Rhubarb's gifts typically fit into the category of all things physical. When outdoors, she tackles nearly every sport as if she was born to do it. There need not necessarily be a connecting thread to these sports. Biking. Running. Swimming. Gymnastics. Horse-back Riding. Throwing a ball. She's good at it all. When indoors, she manifests her physical gifts through music and crafts. She is so good at violin because her physicality is far beyond that typical of her age. Where a lot of "gifted" violinists have to work to get their musicality to catch up to their grasp of music theory, Rhubarb has to work to get her grasp of music theory in line with her musicality. She learned to knit when she was 5. She started sewing and needed very little instruction. She picked up some embroidery recently and started embroidering as if she had done it in a previous life. It seems that the medium for her physical gifts is less important to her than the ability to express her physicality. Given the chance, she flexes her physical gifts with every possible opportunity.

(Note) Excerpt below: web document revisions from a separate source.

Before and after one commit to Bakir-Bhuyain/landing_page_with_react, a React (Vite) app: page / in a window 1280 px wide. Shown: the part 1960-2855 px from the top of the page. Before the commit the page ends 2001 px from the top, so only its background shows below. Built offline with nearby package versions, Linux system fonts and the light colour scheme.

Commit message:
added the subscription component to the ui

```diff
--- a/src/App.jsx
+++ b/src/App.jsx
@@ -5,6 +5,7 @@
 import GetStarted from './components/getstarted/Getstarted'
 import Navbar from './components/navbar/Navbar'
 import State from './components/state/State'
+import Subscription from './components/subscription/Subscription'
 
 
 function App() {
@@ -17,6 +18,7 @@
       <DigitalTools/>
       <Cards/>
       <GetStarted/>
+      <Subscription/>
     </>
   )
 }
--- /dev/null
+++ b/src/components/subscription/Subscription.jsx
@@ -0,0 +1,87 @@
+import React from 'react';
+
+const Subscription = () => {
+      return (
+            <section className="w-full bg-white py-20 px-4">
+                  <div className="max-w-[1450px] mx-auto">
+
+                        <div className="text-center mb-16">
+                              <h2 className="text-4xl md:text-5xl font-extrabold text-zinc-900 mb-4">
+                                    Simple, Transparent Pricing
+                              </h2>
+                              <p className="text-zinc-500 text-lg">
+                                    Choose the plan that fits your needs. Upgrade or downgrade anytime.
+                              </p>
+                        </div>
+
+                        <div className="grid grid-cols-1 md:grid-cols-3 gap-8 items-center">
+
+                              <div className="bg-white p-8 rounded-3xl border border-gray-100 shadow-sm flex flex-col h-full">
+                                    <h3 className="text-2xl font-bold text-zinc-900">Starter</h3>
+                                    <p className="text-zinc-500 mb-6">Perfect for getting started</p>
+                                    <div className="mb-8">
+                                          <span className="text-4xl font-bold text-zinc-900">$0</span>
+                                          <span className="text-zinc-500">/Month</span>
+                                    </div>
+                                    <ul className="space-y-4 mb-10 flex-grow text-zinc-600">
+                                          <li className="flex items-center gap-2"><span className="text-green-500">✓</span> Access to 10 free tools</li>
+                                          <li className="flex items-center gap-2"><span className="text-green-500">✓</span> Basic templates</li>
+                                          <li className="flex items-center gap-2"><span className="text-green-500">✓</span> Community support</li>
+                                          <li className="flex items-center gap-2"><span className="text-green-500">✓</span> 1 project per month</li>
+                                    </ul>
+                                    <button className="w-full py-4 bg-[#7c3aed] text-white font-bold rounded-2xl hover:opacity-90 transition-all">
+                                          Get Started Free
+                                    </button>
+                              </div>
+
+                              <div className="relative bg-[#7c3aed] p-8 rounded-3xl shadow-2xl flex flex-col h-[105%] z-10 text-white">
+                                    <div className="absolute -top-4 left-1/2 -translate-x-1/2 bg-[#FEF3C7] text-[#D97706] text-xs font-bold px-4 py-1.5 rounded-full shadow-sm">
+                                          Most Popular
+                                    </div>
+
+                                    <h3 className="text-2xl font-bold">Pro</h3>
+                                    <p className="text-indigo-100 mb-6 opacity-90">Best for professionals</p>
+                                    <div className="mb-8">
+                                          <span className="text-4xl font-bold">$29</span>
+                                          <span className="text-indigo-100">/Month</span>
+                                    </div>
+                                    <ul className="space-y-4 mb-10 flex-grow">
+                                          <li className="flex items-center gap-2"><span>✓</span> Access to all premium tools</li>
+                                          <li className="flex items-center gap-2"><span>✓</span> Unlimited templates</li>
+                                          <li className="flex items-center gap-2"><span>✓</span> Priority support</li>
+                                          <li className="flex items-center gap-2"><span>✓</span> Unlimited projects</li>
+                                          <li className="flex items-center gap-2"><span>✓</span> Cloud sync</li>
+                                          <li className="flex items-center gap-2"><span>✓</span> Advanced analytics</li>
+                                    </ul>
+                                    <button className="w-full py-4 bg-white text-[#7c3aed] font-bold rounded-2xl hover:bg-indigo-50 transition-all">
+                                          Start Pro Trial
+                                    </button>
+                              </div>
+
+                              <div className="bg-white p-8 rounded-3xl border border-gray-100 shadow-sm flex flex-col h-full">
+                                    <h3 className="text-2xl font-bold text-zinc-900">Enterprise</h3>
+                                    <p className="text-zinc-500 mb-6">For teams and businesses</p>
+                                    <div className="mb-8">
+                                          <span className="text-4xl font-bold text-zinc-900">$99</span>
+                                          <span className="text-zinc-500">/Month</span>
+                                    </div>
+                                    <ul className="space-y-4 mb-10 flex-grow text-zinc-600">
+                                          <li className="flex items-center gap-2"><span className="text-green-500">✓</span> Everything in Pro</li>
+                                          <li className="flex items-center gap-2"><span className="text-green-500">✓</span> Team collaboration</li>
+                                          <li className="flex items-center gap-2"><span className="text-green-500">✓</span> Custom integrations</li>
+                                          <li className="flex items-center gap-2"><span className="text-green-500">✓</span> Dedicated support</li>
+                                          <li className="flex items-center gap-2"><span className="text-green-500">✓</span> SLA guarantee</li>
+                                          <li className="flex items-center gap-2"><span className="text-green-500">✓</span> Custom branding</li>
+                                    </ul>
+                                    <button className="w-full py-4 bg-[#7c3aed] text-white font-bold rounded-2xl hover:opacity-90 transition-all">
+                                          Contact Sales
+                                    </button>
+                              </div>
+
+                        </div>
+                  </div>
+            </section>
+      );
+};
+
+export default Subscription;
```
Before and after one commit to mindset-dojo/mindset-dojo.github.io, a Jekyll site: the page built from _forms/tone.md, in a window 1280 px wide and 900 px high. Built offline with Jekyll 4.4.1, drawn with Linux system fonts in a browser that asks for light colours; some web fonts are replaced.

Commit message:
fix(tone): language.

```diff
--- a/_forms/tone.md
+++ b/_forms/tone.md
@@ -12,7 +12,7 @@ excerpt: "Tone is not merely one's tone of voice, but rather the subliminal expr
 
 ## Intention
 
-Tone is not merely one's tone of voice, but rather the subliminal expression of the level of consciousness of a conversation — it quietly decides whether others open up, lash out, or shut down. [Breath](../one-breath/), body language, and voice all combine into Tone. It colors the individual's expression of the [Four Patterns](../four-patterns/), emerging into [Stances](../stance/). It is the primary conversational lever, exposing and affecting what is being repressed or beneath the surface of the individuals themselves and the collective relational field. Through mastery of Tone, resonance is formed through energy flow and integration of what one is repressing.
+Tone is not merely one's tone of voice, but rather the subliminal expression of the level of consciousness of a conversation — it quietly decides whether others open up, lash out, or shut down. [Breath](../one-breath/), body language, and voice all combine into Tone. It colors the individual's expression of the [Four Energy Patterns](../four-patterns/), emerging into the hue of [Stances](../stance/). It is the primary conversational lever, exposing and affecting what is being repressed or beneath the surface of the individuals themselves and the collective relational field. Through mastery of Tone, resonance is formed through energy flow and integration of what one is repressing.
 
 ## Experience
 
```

Recently, Eggplant watched water mix with ice and create steam (I was filling a warm water bottle with ice, followed by water). An hour later, he'd drawn up plans for a car powered by the steam made from ice and water. Later that evening, he spent time at the library with HotNerd finding books on hydroelectric power, cold fusion, and car mechanics. He proudly exclaimed upon returning from the library, "I want to be Henry Ford, except with water!" Now, the passion for an ice water powered car has waned a bit since then, but his passion for engineering and inventing grows daily. And he is good at it. When his sisters need a piece of furniture for their dolls, he starts the process off with a design and labors until they have a usable piece of furniture. He designs cars on paper with the gusto of a mad scientist, tossing rejects and completed designs alike into the air as he moves onto the next design. At 22 months, home from Haiti just one month, he could successfully change the batteries in his toys. At three years old, he figured out that all the doors in our previous home stuck because the builders had left screws in the plates that they should have removed. When we walk to the park, he looks under cars to figure out how they work. He stops drivers of convertibles at stop lights and asks them to put their tops up so he can watch. He asks fire fighters and police officers to show him the insides of their vehicles and explain how they work. He is constantly greasing the wheels of his engineering gifts. I have no idea how it will appear when he is older, but I have little doubt that his brilliant understanding of all things mechanical will serve him well in life.
And then there is Blueberry. She's going to be the topic of a whole new post, both because this one is getting long and because of the way her gifts tend to consume her every waking moment.
Suffice it to say, I truly believe that every child knows (at some point) what it is that drives them and attempts to strengthen the skills necessary for that passion any way they can. As those skills are allowed to develop, they blossom into gifts. More accurately, IF those skills are allowed to develop, they blossom into gifts. The trick here is serving the "If". Every child has it in them.